Click here to Skip to main content
15,878,676 members
Please Sign up or sign in to vote.
0.00/5 (No votes)
See more:
I'm stuck while developing a small desktop Project Management application in C# (VS2019).

My solution would have two projects in it:

- a library project (models, classes, XSD datasets...), and the
- application project (forms, other classes closely related to the application)

In the application project I'd use data objects (i.e. datagridviews, bindingnavbars, and so on) for the BL implementation.

I'm already developing a similar project based on SQL Server DB, but this small project should go serverless. So I thought that an MDF file could meet my needs.

When I run the published project, things go awry: the connection string is pointing the MDF in an absolute path within the vs project folder.


1. is using XSD to access MDF actually a good choice?
2. can I have the program create a MDF file in runtime (in a folder of user's choice)?
3. can the connection string be edited in runtime in order to "switch" database as needed?

What I have tried:

I added a new component > Data > MDF in the library project and I started adding tables in the MDF through the Server Panel. Then I added tableadapters in the dataset (draggin the tables directly from the Server Panel), made the databindings for the CRUD operations in the application project's forms... everything just works while debugging withing the IDE.
Updated 4-Dec-21 12:58pm

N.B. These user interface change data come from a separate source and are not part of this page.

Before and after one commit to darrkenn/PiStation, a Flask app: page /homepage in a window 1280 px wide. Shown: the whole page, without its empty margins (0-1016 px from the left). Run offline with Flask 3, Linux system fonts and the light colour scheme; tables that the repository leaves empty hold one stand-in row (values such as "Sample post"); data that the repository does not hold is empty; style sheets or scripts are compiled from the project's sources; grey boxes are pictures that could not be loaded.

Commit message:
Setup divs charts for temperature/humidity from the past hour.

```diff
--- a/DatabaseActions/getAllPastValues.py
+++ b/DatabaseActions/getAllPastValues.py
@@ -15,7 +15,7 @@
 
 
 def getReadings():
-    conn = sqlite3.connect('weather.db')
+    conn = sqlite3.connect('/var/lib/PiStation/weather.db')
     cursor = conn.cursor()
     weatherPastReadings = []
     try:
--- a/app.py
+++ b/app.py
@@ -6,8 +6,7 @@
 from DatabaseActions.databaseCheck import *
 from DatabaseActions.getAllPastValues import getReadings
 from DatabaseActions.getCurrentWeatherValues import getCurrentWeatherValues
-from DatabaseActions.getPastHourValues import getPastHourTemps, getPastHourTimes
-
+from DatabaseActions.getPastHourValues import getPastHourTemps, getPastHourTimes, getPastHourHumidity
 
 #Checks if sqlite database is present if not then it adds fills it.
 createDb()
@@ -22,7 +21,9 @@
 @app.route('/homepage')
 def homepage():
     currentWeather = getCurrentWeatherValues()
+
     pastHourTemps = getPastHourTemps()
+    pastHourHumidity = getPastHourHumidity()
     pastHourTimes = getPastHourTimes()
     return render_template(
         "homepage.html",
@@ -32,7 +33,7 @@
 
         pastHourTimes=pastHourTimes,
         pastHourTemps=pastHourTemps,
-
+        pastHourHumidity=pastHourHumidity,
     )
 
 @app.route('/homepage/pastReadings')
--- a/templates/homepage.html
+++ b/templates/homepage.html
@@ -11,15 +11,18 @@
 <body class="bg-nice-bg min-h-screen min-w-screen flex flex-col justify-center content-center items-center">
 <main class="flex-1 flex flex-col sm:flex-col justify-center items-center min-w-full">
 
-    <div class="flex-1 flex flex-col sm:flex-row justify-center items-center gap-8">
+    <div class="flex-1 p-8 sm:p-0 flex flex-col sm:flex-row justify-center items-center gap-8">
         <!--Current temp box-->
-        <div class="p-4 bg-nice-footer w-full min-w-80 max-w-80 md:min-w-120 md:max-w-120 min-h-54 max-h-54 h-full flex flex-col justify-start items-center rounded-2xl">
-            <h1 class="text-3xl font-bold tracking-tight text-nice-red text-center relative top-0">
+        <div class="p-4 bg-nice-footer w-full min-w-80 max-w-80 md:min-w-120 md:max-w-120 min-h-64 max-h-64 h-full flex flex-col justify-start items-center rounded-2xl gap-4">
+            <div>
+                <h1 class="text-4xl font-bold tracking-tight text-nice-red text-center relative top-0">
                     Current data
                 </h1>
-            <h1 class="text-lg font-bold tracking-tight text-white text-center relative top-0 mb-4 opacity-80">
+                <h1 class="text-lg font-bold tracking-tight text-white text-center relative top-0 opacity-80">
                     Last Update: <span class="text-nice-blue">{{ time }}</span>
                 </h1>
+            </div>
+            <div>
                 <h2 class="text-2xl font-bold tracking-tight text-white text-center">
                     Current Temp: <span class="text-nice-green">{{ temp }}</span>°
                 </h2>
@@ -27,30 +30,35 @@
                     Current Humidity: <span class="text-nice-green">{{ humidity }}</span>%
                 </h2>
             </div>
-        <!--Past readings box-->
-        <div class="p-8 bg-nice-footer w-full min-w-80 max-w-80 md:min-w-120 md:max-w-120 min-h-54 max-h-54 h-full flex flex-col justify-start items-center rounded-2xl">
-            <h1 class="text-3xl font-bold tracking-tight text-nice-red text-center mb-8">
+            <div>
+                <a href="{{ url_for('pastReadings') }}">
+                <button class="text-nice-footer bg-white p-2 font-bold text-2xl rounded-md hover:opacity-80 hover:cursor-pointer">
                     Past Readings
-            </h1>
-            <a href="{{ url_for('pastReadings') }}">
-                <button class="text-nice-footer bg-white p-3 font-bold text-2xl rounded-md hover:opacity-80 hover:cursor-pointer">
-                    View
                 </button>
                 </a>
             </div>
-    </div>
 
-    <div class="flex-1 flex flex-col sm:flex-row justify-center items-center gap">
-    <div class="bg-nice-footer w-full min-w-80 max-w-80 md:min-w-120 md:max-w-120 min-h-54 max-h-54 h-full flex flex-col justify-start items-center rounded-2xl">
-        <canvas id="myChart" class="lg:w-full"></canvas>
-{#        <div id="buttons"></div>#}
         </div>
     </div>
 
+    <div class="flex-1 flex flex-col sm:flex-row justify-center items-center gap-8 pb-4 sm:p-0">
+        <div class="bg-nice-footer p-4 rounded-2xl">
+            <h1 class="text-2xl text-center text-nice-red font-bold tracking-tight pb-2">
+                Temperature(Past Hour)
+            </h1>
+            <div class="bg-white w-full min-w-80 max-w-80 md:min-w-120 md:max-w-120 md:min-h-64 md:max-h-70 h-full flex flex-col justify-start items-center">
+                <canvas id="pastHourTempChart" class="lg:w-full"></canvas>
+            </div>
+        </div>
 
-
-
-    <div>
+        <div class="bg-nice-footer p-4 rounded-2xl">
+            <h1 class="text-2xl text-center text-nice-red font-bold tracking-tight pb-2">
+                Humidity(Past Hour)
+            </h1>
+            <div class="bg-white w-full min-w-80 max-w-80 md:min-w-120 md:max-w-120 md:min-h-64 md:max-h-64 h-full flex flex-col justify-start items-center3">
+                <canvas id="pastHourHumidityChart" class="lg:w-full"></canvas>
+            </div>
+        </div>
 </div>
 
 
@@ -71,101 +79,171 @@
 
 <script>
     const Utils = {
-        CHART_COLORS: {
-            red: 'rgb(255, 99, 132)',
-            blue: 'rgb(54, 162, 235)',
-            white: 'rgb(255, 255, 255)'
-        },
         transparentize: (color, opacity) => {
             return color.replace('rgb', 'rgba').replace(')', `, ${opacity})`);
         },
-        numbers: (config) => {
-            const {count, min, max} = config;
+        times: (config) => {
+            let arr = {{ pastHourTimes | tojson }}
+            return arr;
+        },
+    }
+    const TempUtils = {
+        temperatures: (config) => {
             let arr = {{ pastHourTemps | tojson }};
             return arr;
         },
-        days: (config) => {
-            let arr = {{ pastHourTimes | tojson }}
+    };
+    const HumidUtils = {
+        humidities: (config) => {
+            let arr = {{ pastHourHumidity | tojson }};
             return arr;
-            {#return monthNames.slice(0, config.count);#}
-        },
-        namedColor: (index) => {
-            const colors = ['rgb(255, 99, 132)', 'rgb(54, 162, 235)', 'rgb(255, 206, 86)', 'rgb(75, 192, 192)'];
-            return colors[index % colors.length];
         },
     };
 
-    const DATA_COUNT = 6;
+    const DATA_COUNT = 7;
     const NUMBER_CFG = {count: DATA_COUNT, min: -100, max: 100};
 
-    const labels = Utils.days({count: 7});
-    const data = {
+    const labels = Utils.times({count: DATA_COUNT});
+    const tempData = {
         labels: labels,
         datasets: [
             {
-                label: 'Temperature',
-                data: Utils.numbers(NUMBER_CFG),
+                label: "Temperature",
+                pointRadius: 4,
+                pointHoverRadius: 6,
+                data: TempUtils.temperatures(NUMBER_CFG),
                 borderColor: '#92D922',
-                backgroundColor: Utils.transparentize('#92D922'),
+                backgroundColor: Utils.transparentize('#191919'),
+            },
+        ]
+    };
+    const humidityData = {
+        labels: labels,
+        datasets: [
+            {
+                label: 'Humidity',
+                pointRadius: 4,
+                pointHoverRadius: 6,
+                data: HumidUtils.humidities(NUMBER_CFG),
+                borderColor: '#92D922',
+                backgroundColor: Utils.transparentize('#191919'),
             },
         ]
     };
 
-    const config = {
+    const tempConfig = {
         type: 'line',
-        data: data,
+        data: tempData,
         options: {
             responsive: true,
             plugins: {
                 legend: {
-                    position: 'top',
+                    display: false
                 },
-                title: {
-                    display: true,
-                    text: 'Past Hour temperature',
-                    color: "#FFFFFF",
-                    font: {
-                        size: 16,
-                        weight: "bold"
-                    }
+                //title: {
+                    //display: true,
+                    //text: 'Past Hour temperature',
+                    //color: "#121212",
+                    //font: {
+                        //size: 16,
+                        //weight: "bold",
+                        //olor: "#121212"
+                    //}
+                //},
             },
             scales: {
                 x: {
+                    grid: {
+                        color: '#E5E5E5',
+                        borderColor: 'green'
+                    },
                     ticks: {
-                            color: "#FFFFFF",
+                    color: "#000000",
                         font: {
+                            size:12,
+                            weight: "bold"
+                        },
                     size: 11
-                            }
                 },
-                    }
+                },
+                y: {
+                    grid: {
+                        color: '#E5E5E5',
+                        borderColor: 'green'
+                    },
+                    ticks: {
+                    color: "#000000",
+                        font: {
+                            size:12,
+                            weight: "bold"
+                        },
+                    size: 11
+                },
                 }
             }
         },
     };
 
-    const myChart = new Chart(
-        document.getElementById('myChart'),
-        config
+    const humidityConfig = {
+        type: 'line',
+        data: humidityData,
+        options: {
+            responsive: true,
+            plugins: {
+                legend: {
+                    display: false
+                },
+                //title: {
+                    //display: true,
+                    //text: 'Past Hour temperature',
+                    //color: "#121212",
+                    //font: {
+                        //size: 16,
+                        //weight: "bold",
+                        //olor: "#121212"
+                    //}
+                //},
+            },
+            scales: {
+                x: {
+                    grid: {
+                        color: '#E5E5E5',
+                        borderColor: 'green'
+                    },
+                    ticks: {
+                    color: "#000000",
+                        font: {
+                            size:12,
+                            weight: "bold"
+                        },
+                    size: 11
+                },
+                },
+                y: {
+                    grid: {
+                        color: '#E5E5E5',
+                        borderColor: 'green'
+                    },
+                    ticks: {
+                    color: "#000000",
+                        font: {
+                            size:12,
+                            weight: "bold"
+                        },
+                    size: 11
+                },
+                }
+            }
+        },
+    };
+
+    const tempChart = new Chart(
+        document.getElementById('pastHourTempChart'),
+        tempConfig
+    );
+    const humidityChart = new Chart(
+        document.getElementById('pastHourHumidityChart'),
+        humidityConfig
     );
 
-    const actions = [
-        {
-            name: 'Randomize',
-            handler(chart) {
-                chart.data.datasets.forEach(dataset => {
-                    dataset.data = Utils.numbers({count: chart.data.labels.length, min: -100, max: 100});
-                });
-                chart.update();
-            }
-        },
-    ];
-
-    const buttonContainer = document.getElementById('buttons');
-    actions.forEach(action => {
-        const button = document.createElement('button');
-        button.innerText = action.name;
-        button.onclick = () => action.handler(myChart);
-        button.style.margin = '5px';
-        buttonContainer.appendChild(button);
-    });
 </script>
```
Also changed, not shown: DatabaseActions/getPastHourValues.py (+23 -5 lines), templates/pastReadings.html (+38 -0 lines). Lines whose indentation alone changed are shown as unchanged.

The way I do it s probably overkill for your application, but ... Instance Storage - A Simple Way to Share Configuration Data among Applications[^]
It's also intended for SQL Server, so the examples are for that - but the principle is identical for Access MDF files (or ACCDB), just the actual base connection string chnages. If nothing else, it'll give you the idea.
Share this answer
I think XSD was before SQL CE, which was before SQLite, which was before EF (entity framework). You may want to consider EF with SQLite (no "server").

Getting Started - EF Core | Microsoft Docs[^]
Share this answer

This content, along with any associated source code and files, is licensed under The Code Project Open License (CPOL)

CodeProject, 20 Bay Street, 11th Floor Toronto, Ontario, Canada M5J 2N8 +1 (416) 849-8900